WORK REQUEST
Every line below that includes the word "README" needs to be copied.
(STORED DATA)
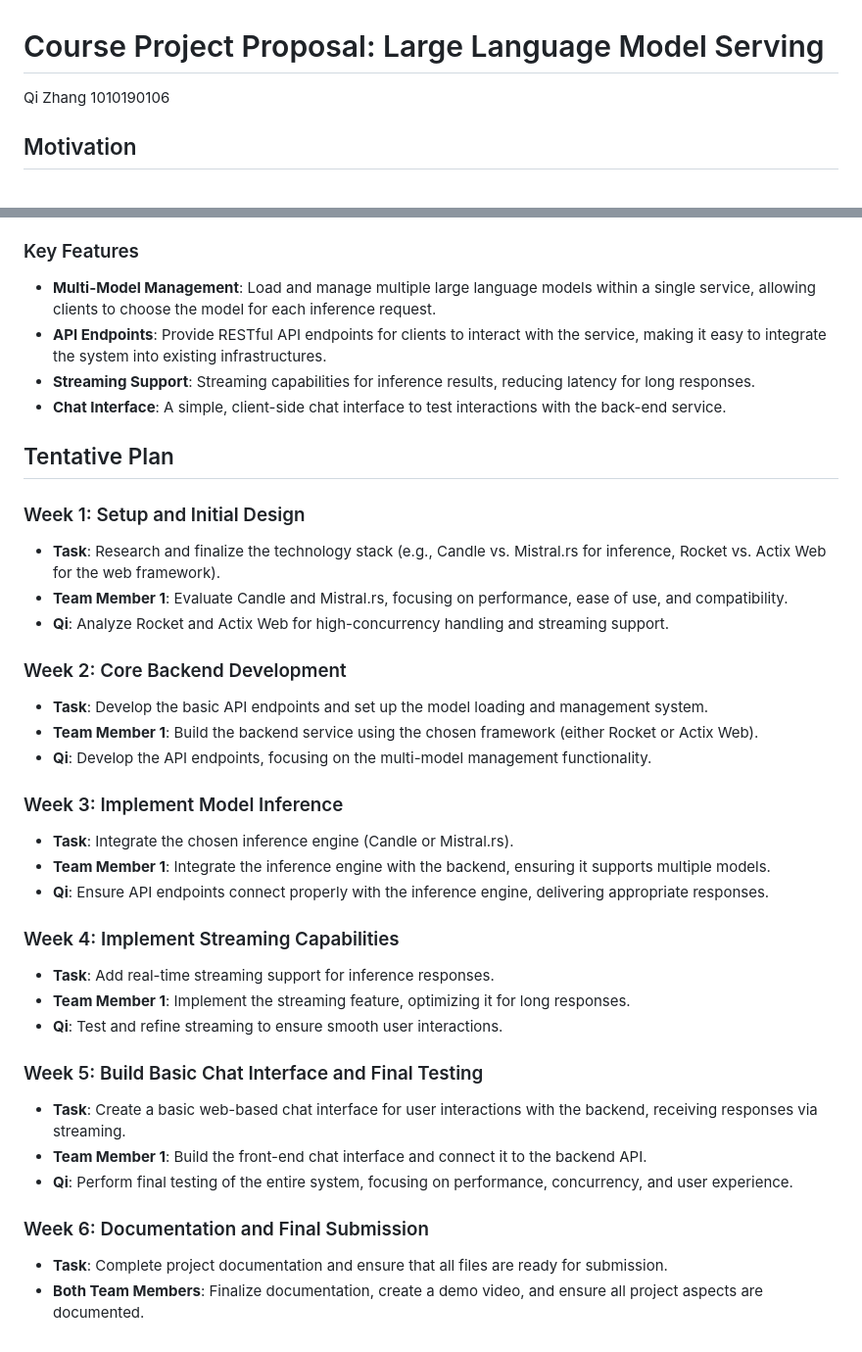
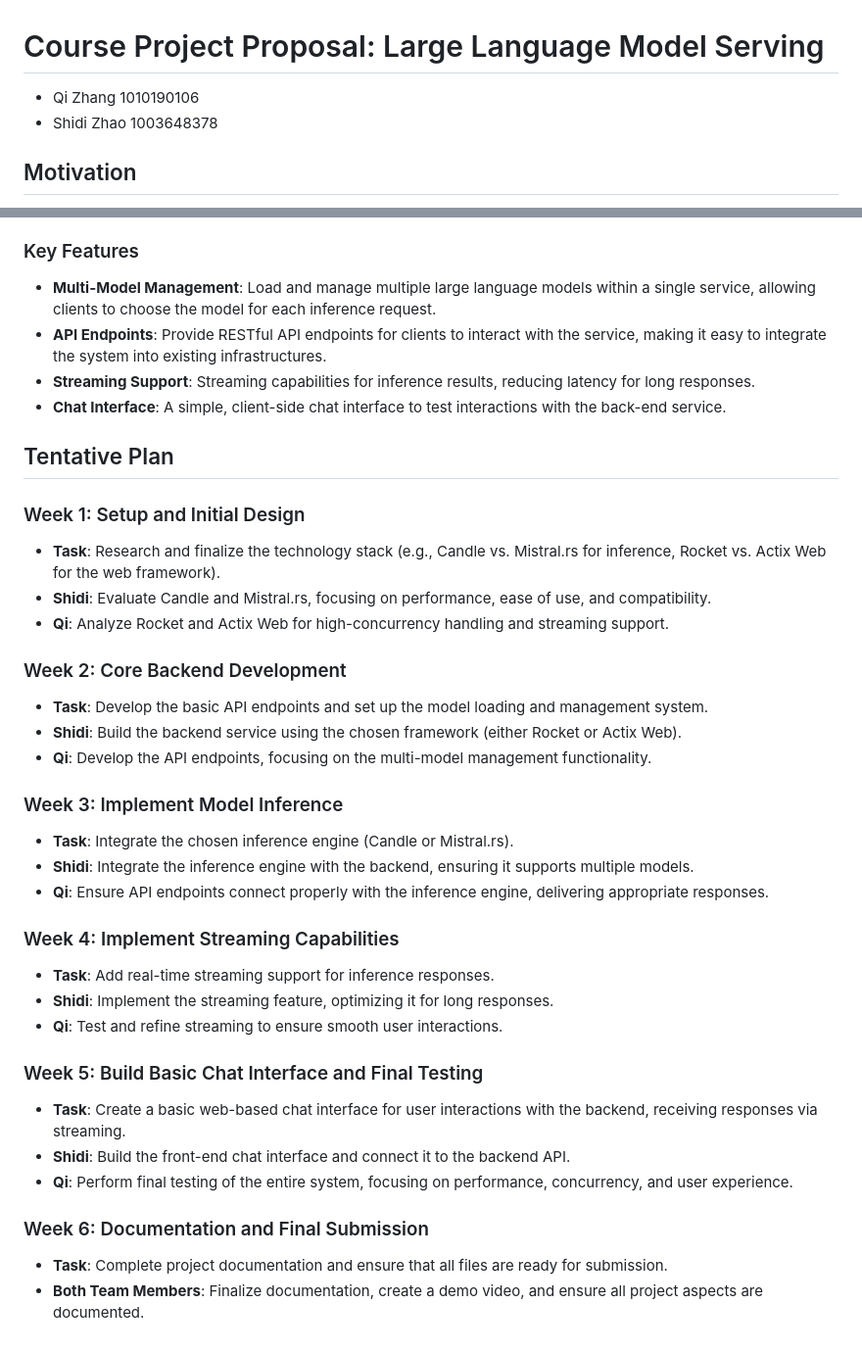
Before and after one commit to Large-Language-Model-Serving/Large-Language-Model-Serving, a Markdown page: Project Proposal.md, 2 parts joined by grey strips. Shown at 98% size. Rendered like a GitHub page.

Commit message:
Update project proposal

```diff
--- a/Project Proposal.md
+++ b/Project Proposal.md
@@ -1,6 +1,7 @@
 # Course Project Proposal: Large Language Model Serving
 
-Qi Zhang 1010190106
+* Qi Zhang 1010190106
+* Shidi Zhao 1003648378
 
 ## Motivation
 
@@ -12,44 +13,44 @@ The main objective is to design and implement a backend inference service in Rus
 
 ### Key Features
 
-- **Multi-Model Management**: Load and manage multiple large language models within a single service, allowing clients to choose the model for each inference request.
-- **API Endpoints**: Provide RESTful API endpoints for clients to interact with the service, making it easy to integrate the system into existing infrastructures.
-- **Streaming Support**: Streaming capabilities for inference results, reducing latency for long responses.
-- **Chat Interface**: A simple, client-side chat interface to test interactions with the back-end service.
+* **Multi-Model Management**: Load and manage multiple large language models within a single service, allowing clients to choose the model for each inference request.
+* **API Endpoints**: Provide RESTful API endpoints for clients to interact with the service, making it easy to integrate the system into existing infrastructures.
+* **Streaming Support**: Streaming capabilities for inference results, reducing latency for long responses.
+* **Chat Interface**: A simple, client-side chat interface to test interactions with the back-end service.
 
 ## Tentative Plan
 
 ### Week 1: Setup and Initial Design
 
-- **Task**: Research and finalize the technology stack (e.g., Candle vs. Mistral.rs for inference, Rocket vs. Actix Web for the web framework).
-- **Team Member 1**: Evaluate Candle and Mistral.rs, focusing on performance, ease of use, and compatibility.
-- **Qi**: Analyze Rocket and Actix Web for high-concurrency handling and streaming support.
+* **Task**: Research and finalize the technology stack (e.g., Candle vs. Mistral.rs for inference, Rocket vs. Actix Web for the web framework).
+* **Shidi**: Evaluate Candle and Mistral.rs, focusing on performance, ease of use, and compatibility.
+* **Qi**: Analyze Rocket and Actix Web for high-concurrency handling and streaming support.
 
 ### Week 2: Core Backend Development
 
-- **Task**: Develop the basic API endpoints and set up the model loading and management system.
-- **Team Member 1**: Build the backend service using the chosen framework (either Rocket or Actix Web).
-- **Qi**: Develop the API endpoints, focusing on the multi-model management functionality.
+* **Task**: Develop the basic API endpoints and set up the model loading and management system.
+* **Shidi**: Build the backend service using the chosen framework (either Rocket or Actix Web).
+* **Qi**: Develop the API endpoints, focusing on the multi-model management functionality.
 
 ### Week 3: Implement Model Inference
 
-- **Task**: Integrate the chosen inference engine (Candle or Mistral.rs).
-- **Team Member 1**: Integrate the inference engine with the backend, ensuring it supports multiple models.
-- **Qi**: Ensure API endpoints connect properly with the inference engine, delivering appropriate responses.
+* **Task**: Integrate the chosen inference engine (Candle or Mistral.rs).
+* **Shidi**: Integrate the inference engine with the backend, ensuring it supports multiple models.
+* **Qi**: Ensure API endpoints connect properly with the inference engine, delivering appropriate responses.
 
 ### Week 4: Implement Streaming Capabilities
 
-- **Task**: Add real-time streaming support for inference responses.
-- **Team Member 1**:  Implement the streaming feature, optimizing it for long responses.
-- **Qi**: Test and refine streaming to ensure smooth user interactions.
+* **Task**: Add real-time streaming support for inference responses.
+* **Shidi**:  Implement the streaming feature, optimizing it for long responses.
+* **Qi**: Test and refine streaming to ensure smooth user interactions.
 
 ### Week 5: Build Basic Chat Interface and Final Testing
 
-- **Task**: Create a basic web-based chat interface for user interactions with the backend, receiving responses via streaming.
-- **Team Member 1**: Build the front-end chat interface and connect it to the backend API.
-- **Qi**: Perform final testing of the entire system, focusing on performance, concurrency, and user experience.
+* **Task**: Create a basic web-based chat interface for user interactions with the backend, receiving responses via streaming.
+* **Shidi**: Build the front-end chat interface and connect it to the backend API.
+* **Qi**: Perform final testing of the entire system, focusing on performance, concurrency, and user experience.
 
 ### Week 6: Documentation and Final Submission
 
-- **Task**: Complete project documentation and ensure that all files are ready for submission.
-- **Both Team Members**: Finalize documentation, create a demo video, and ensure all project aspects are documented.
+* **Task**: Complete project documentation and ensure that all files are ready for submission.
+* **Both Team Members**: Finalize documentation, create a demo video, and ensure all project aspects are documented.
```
(End STORED DATA)
(STORED DATA)
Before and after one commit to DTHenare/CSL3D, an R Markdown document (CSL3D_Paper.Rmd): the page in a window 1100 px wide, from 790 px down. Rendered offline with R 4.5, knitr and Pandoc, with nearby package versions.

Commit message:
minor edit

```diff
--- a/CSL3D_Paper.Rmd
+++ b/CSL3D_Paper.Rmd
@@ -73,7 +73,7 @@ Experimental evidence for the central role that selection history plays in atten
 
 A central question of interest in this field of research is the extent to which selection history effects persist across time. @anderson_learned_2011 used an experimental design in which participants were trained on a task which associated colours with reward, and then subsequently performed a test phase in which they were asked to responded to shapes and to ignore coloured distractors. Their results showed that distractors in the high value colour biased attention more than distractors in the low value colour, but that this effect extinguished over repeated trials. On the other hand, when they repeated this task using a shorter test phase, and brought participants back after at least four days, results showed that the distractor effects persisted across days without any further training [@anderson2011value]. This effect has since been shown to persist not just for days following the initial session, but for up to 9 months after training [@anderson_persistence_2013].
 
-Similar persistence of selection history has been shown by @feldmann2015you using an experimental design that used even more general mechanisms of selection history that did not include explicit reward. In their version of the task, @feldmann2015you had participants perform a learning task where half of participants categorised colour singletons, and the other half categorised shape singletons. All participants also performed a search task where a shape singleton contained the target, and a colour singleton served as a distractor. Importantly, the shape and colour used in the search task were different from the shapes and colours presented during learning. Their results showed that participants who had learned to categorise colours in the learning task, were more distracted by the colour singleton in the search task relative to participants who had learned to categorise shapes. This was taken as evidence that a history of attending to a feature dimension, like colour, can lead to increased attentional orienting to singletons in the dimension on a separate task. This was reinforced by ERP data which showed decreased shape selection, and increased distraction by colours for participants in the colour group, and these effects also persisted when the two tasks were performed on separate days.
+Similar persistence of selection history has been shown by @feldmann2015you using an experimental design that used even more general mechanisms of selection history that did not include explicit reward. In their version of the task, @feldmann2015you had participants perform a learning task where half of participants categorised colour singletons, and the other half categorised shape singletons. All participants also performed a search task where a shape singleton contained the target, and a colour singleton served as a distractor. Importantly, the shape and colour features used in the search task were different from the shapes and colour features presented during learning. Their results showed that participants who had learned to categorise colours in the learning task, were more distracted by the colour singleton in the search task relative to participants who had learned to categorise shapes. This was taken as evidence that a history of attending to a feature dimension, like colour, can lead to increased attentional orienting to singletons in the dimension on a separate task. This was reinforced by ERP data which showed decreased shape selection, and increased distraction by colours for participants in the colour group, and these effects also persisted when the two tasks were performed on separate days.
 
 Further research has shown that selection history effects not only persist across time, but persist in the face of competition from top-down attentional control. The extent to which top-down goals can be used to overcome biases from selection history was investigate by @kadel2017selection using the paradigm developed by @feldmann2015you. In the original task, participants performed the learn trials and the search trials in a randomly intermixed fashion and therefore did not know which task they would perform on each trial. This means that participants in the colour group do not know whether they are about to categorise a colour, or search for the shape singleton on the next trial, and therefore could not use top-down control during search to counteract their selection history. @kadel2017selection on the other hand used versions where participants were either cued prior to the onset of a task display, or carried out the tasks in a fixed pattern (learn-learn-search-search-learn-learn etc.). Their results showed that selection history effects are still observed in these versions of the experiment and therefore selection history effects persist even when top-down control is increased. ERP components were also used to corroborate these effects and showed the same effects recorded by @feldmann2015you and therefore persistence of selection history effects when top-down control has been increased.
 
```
(End STORED DATA)
(STORED DATA)
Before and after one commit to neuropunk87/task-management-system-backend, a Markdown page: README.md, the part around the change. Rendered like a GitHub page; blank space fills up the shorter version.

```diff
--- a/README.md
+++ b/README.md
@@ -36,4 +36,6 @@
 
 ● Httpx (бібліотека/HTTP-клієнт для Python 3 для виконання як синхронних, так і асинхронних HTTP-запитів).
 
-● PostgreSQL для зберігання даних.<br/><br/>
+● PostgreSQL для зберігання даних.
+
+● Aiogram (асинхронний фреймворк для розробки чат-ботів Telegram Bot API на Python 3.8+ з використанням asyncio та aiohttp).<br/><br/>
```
(End STORED DATA)
OUTPUT OF THE TASK
Before and after one commit to neuropunk87/task-management-system-backend, a Markdown page: README.md, the part around the change. Rendered like a GitHub page; blank space fills up the shorter version.
--- a/README.md
+++ b/README.md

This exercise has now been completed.